■ Data for this task ■
# # # # # # #
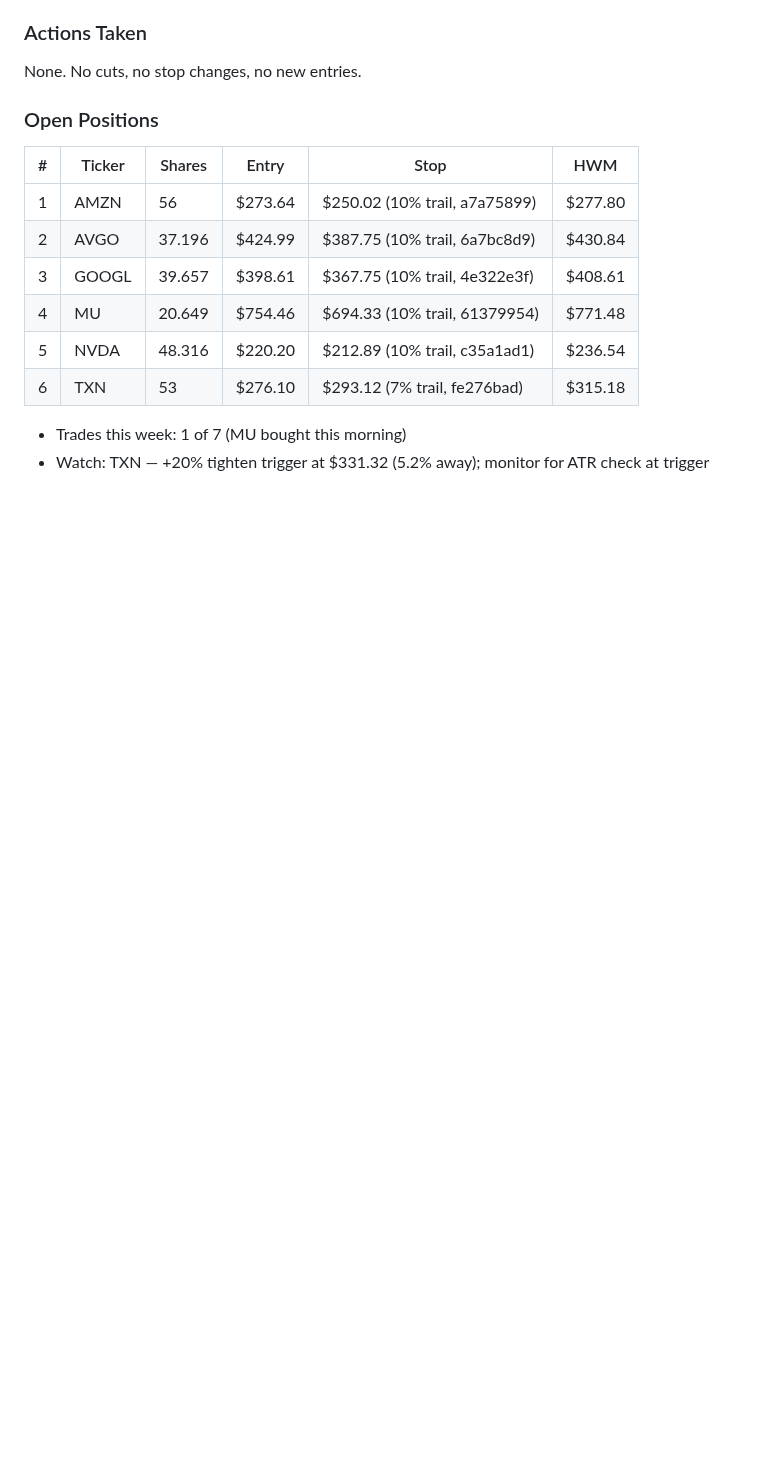
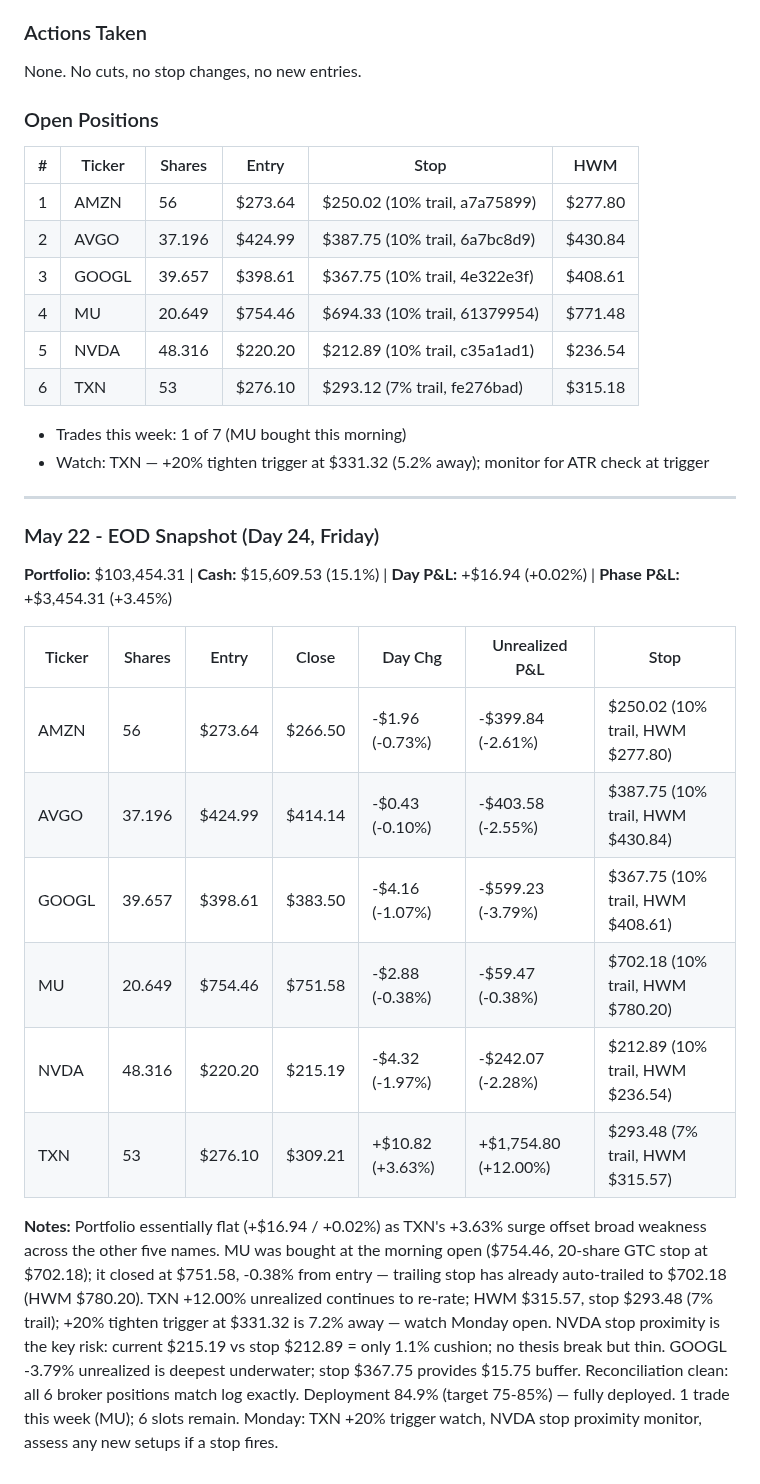
Before and after one commit to markutelis1996/trading-bot, a Markdown page: memory/trade-log.md, the part around the change. Drawn GitHub-style; blank space fills up the shorter version.

Commit message:
EOD snapshot 2026-05-22
Co-Authored-By: Claude Sonnet 4.6 <noreply@anthropic.com>

```diff
--- a/memory/trade-log.md
+++ b/memory/trade-log.md
@@ -2262,3 +2262,19 @@ None. No cuts, no stop changes, no new entries.
 
 - Trades this week: 1 of 7 (MU bought this morning)
 - Watch: TXN — +20% tighten trigger at $331.32 (5.2% away); monitor for ATR check at trigger
+
+---
+
+### May 22 - EOD Snapshot (Day 24, Friday)
+**Portfolio:** $103,454.31 | **Cash:** $15,609.53 (15.1%) | **Day P&L:** +$16.94 (+0.02%) | **Phase P&L:** +$3,454.31 (+3.45%)
+
+| Ticker | Shares | Entry | Close | Day Chg | Unrealized P&L | Stop |
+|--------|--------|-------|-------|---------|----------------|------|
+| AMZN | 56 | $273.64 | $266.50 | -$1.96 (-0.73%) | -$399.84 (-2.61%) | $250.02 (10% trail, HWM $277.80) |
+| AVGO | 37.196 | $424.99 | $414.14 | -$0.43 (-0.10%) | -$403.58 (-2.55%) | $387.75 (10% trail, HWM $430.84) |
+| GOOGL | 39.657 | $398.61 | $383.50 | -$4.16 (-1.07%) | -$599.23 (-3.79%) | $367.75 (10% trail, HWM $408.61) |
+| MU | 20.649 | $754.46 | $751.58 | -$2.88 (-0.38%) | -$59.47 (-0.38%) | $702.18 (10% trail, HWM $780.20) |
+| NVDA | 48.316 | $220.20 | $215.19 | -$4.32 (-1.97%) | -$242.07 (-2.28%) | $212.89 (10% trail, HWM $236.54) |
+| TXN | 53 | $276.10 | $309.21 | +$10.82 (+3.63%) | +$1,754.80 (+12.00%) | $293.48 (7% trail, HWM $315.57) |
+
+**Notes:** Portfolio essentially flat (+$16.94 / +0.02%) as TXN's +3.63% surge offset broad weakness across the other five names. MU was bought at the morning open ($754.46, 20-share GTC stop at $702.18); it closed at $751.58, -0.38% from entry — trailing stop has already auto-trailed to $702.18 (HWM $780.20). TXN +12.00% unrealized continues to re-rate; HWM $315.57, stop $293.48 (7% trail); +20% tighten trigger at $331.32 is 7.2% away — watch Monday open. NVDA stop proximity is the key risk: current $215.19 vs stop $212.89 = only 1.1% cushion; no thesis break but thin. GOOGL -3.79% unrealized is deepest underwater; stop $367.75 provides $15.75 buffer. Reconciliation clean: all 6 broker positions match log exactly. Deployment 84.9% (target 75-85%) — fully deployed. 1 trade this week (MU); 6 slots remain. Monday: TXN +20% trigger watch, NVDA stop proximity monitor, assess any new setups if a stop fires.
```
# # # # # # #
■ Task item ■
Take each line from the records and copy it unchanged, leaving images out.

■ The answer ■
Before and after one commit to markutelis1996/trading-bot, a Markdown page: memory/trade-log.md, the part around the change. Drawn GitHub-style; blank space fills up the shorter version.

Commit message:
EOD snapshot 2026-05-22
Co-Authored-By: Claude Sonnet 4.6 <noreply@anthropic.com>

```diff
--- a/memory/trade-log.md
+++ b/memory/trade-log.md
@@ -2262,3 +2262,19 @@ None. No cuts, no stop changes, no new entries.
 
 - Trades this week: 1 of 7 (MU bought this morning)
 - Watch: TXN — +20% tighten trigger at $331.32 (5.2% away); monitor for ATR check at trigger
+
+---
+
+### May 22 - EOD Snapshot (Day 24, Friday)
+**Portfolio:** $103,454.31 | **Cash:** $15,609.53 (15.1%) | **Day P&L:** +$16.94 (+0.02%) | **Phase P&L:** +$3,454.31 (+3.45%)
+
+| Ticker | Shares | Entry | Close | Day Chg | Unrealized P&L | Stop |
+|--------|--------|-------|-------|---------|----------------|------|
+| AMZN | 56 | $273.64 | $266.50 | -$1.96 (-0.73%) | -$399.84 (-2.61%) | $250.02 (10% trail, HWM $277.80) |
+| AVGO | 37.196 | $424.99 | $414.14 | -$0.43 (-0.10%) | -$403.58 (-2.55%) | $387.75 (10% trail, HWM $430.84) |
+| GOOGL | 39.657 | $398.61 | $383.50 | -$4.16 (-1.07%) | -$599.23 (-3.79%) | $367.75 (10% trail, HWM $408.61) |
+| MU | 20.649 | $754.46 | $751.58 | -$2.88 (-0.38%) | -$59.47 (-0.38%) | $702.18 (10% trail, HWM $780.20) |
+| NVDA | 48.316 | $220.20 | $215.19 | -$4.32 (-1.97%) | -$242.07 (-2.28%) | $212.89 (10% trail, HWM $236.54) |
+| TXN | 53 | $276.10 | $309.21 | +$10.82 (+3.63%) | +$1,754.80 (+12.00%) | $293.48 (7% trail, HWM $315.57) |
+
+**Notes:** Portfolio essentially flat (+$16.94 / +0.02%) as TXN's +3.63% surge offset broad weakness across the other five names. MU was bought at the morning open ($754.46, 20-share GTC stop at $702.18); it closed at $751.58, -0.38% from entry — trailing stop has already auto-trailed to $702.18 (HWM $780.20). TXN +12.00% unrealized continues to re-rate; HWM $315.57, stop $293.48 (7% trail); +20% tighten trigger at $331.32 is 7.2% away — watch Monday open. NVDA stop proximity is the key risk: current $215.19 vs stop $212.89 = only 1.1% cushion; no thesis break but thin. GOOGL -3.79% unrealized is deepest underwater; stop $367.75 provides $15.75 buffer. Reconciliation clean: all 6 broker positions match log exactly. Deployment 84.9% (target 75-85%) — fully deployed. 1 trade this week (MU); 6 slots remain. Monday: TXN +20% trigger watch, NVDA stop proximity monitor, assess any new setups if a stop fires.
```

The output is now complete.